orange and white. They each depict a woman in some state of
nudity, most of them bordering on or actually crossing the
border into soft pornography. But the subjects cover a fairly
wide range of age, race and physical type, which collectively
forms a presence like that of a series of portraits, rather
than pictures made individually to turn on the prurient viewer.
Mulero has a deft hand with a pencil and a great feel for
portrait, expression and gesture. Compositionally, she adds
a bit of intrigue to several of the pictures by including
other works of art at their fringes. The titles are women’s
names that feel made up, like those of strippers: Cindy, Solange,
Carmela, China, Scarlet.
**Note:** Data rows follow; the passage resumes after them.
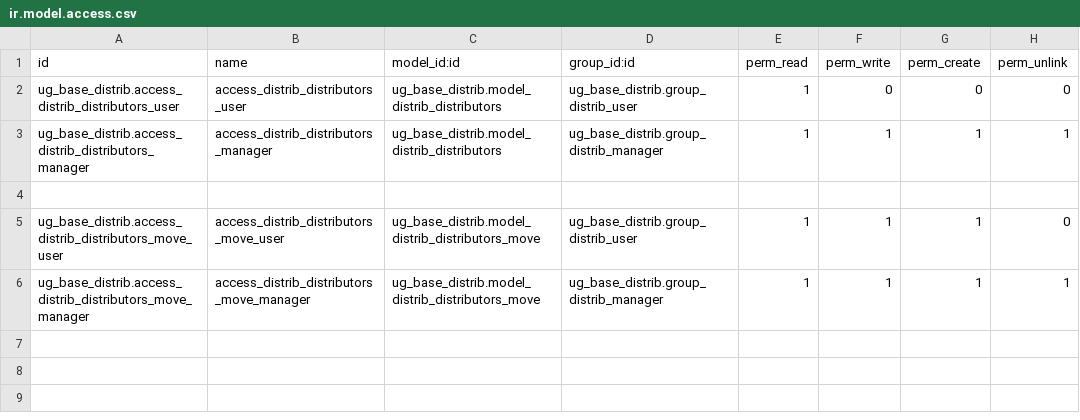
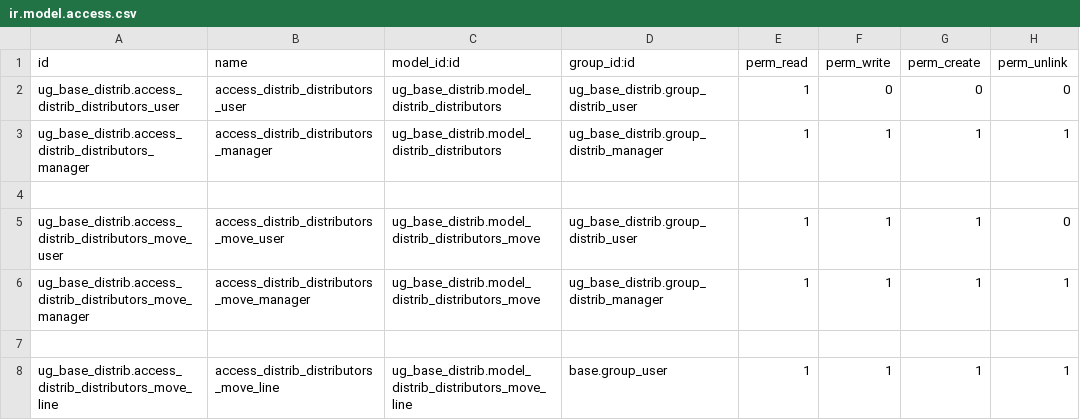
Before and after one commit to bakum/odoo_dev, a CSV file: addon_ugears/ug_base_distrib/security/ir.model.access.csv, drawn as a sheet.

```diff
--- a/addon_ugears/ug_base_distrib/security/ir.model.access.csv
+++ b/addon_ugears/ug_base_distrib/security/ir.model.access.csv
@@ -6 +6,3 @@ ug_base_distrib.access_distrib_distributors_move_user,access_distrib_distributor
 ug_base_distrib.access_distrib_distributors_move_manager,access_distrib_distributors_move_manager,ug_base_distrib.model_distrib_distributors_move,ug_base_distrib.group_distrib_manager,1,1,1,1
+
+ug_base_distrib.access_distrib_distributors_move_line,access_distrib_distributors_move_line,ug_base_distrib.model_distrib_distributors_move_line,base.group_user,1,1,1,1
```
Also changed, not shown: 4 other files.
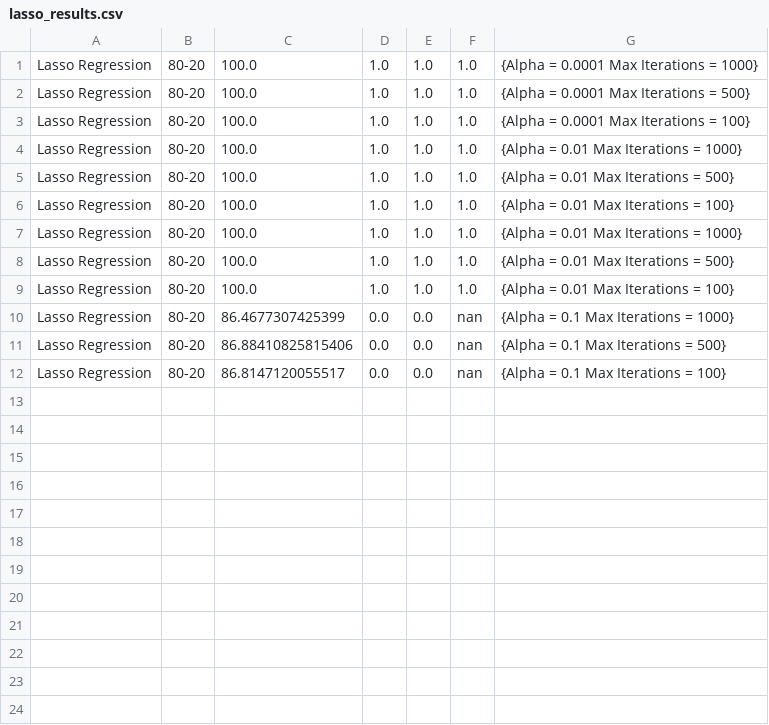
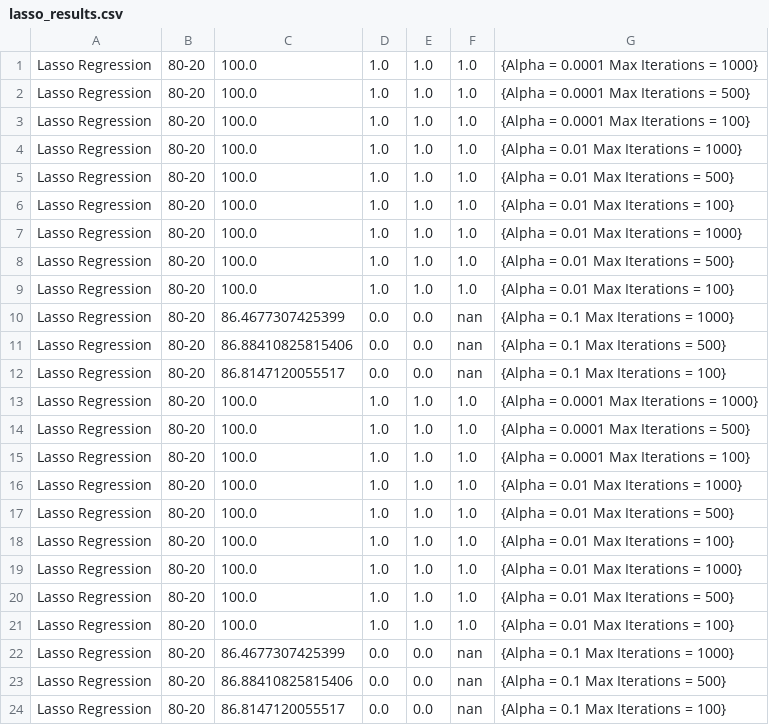
Before and after one commit to Delayma-ML/Delayma-Models, a CSV file: df_preprocessed/lasso_results.csv, drawn as a sheet; the diff names each change by its address in the sheet, - before the commit and + after, or states it on an @@ line.

```diff
--- a/df_preprocessed/lasso_results.csv
+++ b/df_preprocessed/lasso_results.csv
+row 13: Lasso Regression | 80-20 | 100.0 | 1.0 | 1.0 | 1.0 | {Alpha = 0.0001 Max Iterations = 1000}
+row 14: Lasso Regression | 80-20 | 100.0 | 1.0 | 1.0 | 1.0 | {Alpha = 0.0001 Max Iterations = 500}
+row 15: Lasso Regression | 80-20 | 100.0 | 1.0 | 1.0 | 1.0 | {Alpha = 0.0001 Max Iterations = 100}
+row 16: Lasso Regression | 80-20 | 100.0 | 1.0 | 1.0 | 1.0 | {Alpha = 0.01 Max Iterations = 1000}
+row 17: Lasso Regression | 80-20 | 100.0 | 1.0 | 1.0 | 1.0 | {Alpha = 0.01 Max Iterations = 500}
+row 18: Lasso Regression | 80-20 | 100.0 | 1.0 | 1.0 | 1.0 | {Alpha = 0.01 Max Iterations = 100}
+row 19: Lasso Regression | 80-20 | 100.0 | 1.0 | 1.0 | 1.0 | {Alpha = 0.01 Max Iterations = 1000}
+row 20: Lasso Regression | 80-20 | 100.0 | 1.0 | 1.0 | 1.0 | {Alpha = 0.01 Max Iterations = 500}
+row 21: Lasso Regression | 80-20 | 100.0 | 1.0 | 1.0 | 1.0 | {Alpha = 0.01 Max Iterations = 100}
+row 22: Lasso Regression | 80-20 | 86.4677307425399 | 0.0 | 0.0 | nan | {Alpha = 0.1 Max Iterations = 1000}
+row 23: Lasso Regression | 80-20 | 86.88410825815406 | 0.0 | 0.0 | nan | {Alpha = 0.1 Max Iterations = 500}
+row 24: Lasso Regression | 80-20 | 86.8147120055517 | 0.0 | 0.0 | nan | {Alpha = 0.1 Max Iterations = 100}
```
Also changed, not shown: 18 other files.
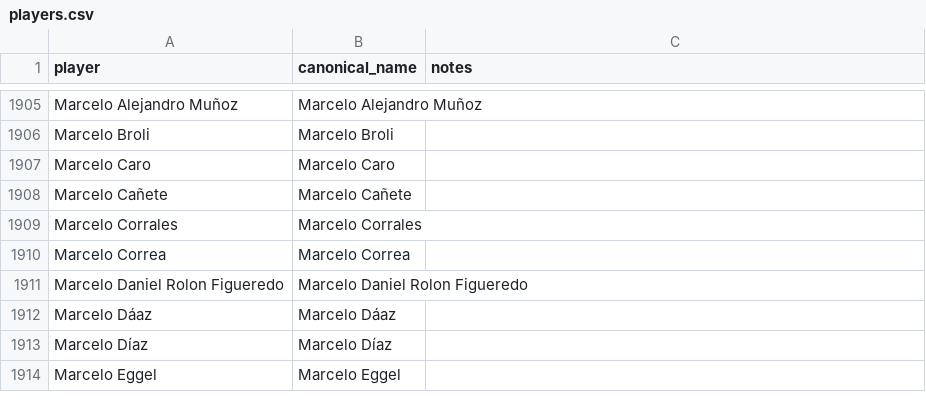
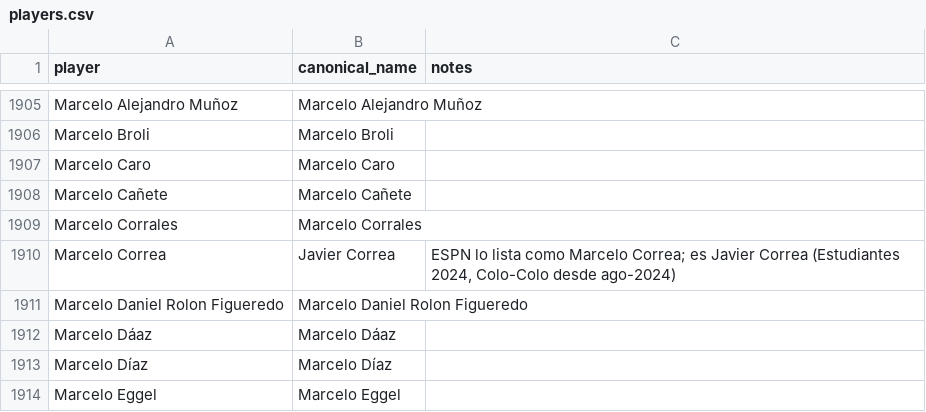
Before and after one commit to rafaelweberva99/Galeriastast, a CSV file: data/goals/players.csv, drawn as a sheet; only a part is shown, gaps mark what is left out.

```diff
--- a/data/goals/players.csv
+++ b/data/goals/players.csv
@@ -1909,3 +1909,3 @@ Marcelo Cañete,Marcelo Cañete,
 Marcelo Corrales,Marcelo Corrales,
-Marcelo Correa,Marcelo Correa,
+Marcelo Correa,Javier Correa,"ESPN lo lista como Marcelo Correa; es Javier Correa (Estudiantes 2024, Colo-Colo desde ago-2024)"
 Marcelo Daniel Rolon Figueredo,Marcelo Daniel Rolon Figueredo,
```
After wondering if they were just
the subjects’ names, I noticed that one drawing and one painting
had the same subject and composition but unmatched names (Cora
and Amber), so decided they were in fact titles, not names.
I also couldn’t say for sure whether these images are drawn
from life, from photos (perhaps out of porno mags) or elsewise.
While it is unnecessary to know the answer, it is important
to understand that the work raises these kinds of questions.
Are they a comment on stripper and porn culture? Are they
honest depictions of women comfortable with their very imperfect
bodies? Are they indeed meant to turn us on?
It is impossible for me to speak from the artist’s point of
view for this work. She is a heterosexual woman of Puerto
Rican descent, past 50, who is known to grapple with themes
of feminism and cultural identity. So, I take these pictures
as somehow feminist, empowering to women—yet, were these same
drawings and paintings made by a hetero male, my interpretation
would definitely be different, probably leaning toward a critique
of their cheesy and exploitative characteristics.
And this is just fine. Clearly, different viewers will have
very different responses to this work, and Mulero knows it.
I suspect for her that’s part of the fun—and part of the point.